BEGIN Provided entries

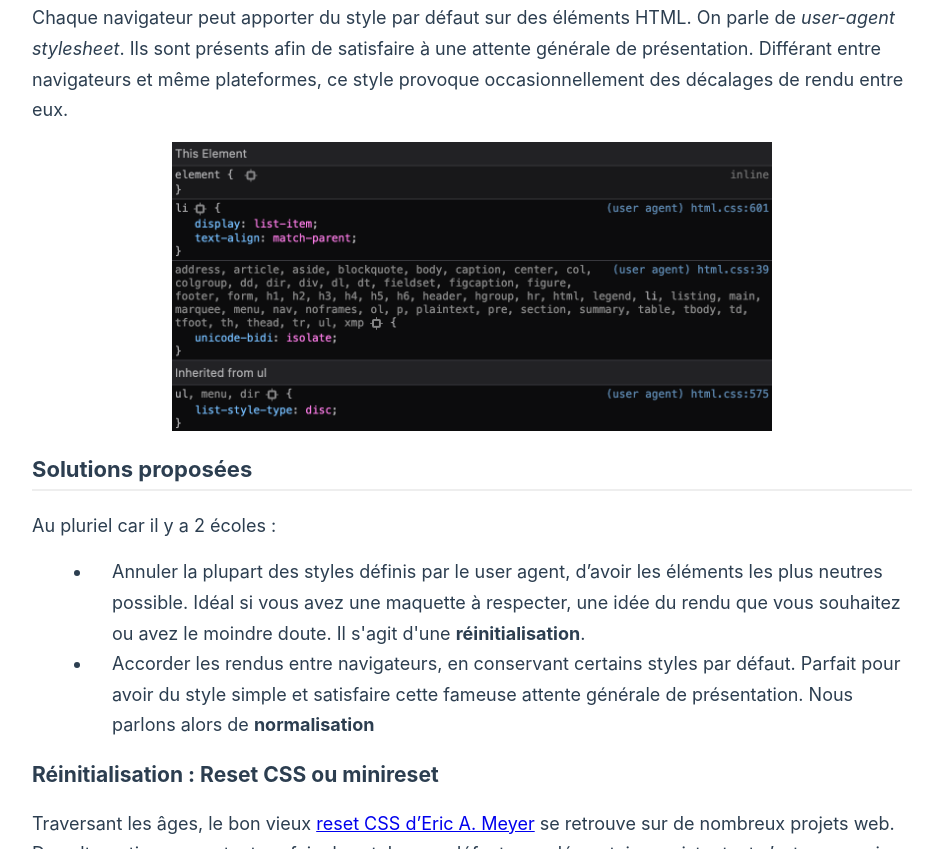
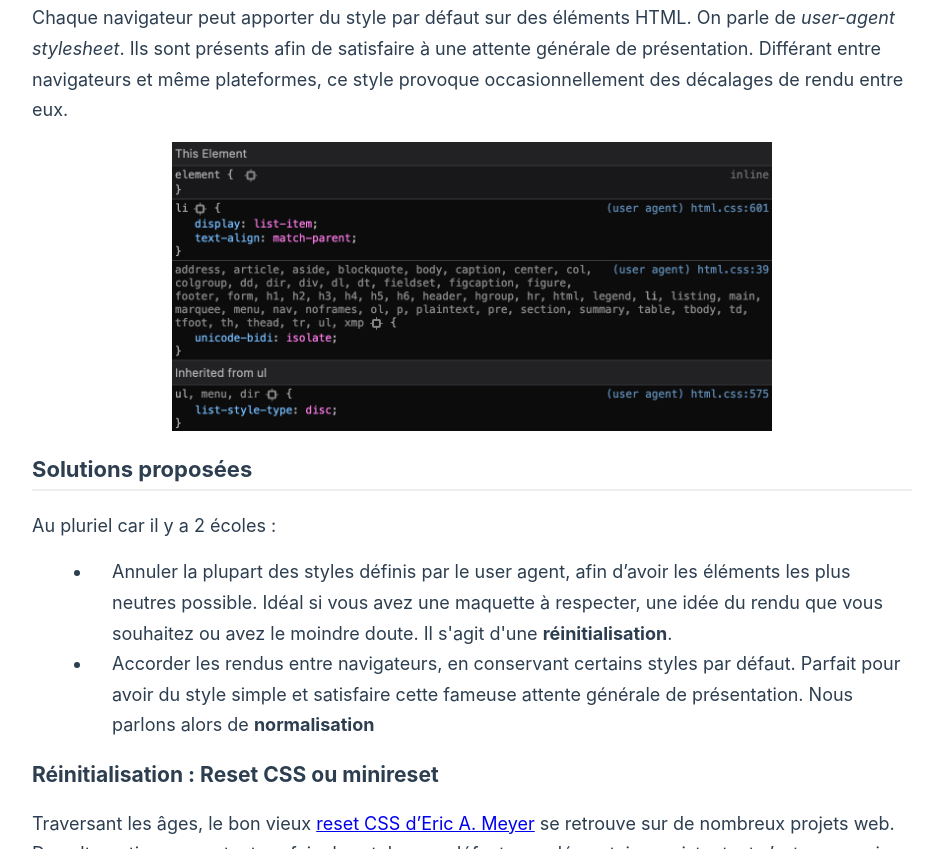
Before and after one commit to octo-w4ll/octo-w4ll.github.io, an Eleventy site: page cookbook/reset-vs-normalize-css/index.md in a window 1280 px wide. Shown: the part 334-1183 px from the top of the page, without its empty margins (168-1111 px from the left). Built offline with nearby package versions, Linux system fonts and the light colour scheme; Eleventy itself is replaced by a stand-in of ours; files that its build step writes are made by us from their sources; what eleventy-plugin-page-assets would draw is missing.

Commit message:
code review, wording
Co-authored-by: Flora Guy-Coichard <fguycoichard@octo.com>

```diff
--- a/cookbook/reset-vs-normalize-css/index.md
+++ b/cookbook/reset-vs-normalize-css/index.md
@@ -15,7 +15,7 @@ Chaque navigateur peut apporter du style par défaut sur des éléments HTML. On
 
 ## Solutions proposées
 Au pluriel car il y a 2 écoles :
-* Annuler la plupart des styles définis par le user agent, d’avoir les éléments les plus neutres possible. Idéal si vous avez une maquette à respecter, une idée du rendu que vous souhaitez ou avez le moindre doute. Il s'agit d'une **réinitialisation**.
+* Annuler la plupart des styles définis par le user agent, afin d’avoir les éléments les plus neutres possible. Idéal si vous avez une maquette à respecter, une idée du rendu que vous souhaitez ou avez le moindre doute. Il s'agit d'une **réinitialisation**.
 * Accorder les rendus entre navigateurs, en conservant certains styles par défaut. Parfait pour avoir du style simple et satisfaire cette fameuse attente générale de présentation. Nous parlons alors de **normalisation**
 
 
```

END Provided entries

* _Problem to solve_:
If an entry contains a picture, omit it; restate everything else word for word.

* _Response box_:
Before and after one commit to octo-w4ll/octo-w4ll.github.io, an Eleventy site: page cookbook/reset-vs-normalize-css/index.md in a window 1280 px wide. Shown: the part 334-1183 px from the top of the page, without its empty margins (168-1111 px from the left). Built offline with nearby package versions, Linux system fonts and the light colour scheme; Eleventy itself is replaced by a stand-in of ours; files that its build step writes are made by us from their sources; what eleventy-plugin-page-assets would draw is missing.

Commit message:
code review, wording
Co-authored-by: Flora Guy-Coichard <fguycoichard@octo.com>

```diff
--- a/cookbook/reset-vs-normalize-css/index.md
+++ b/cookbook/reset-vs-normalize-css/index.md
@@ -15,7 +15,7 @@ Chaque navigateur peut apporter du style par défaut sur des éléments HTML. On
 
 ## Solutions proposées
 Au pluriel car il y a 2 écoles :
-* Annuler la plupart des styles définis par le user agent, d’avoir les éléments les plus neutres possible. Idéal si vous avez une maquette à respecter, une idée du rendu que vous souhaitez ou avez le moindre doute. Il s'agit d'une **réinitialisation**.
+* Annuler la plupart des styles définis par le user agent, afin d’avoir les éléments les plus neutres possible. Idéal si vous avez une maquette à respecter, une idée du rendu que vous souhaitez ou avez le moindre doute. Il s'agit d'une **réinitialisation**.
 * Accorder les rendus entre navigateurs, en conservant certains styles par défaut. Parfait pour avoir du style simple et satisfaire cette fameuse attente générale de présentation. Nous parlons alors de **normalisation**
 
 
```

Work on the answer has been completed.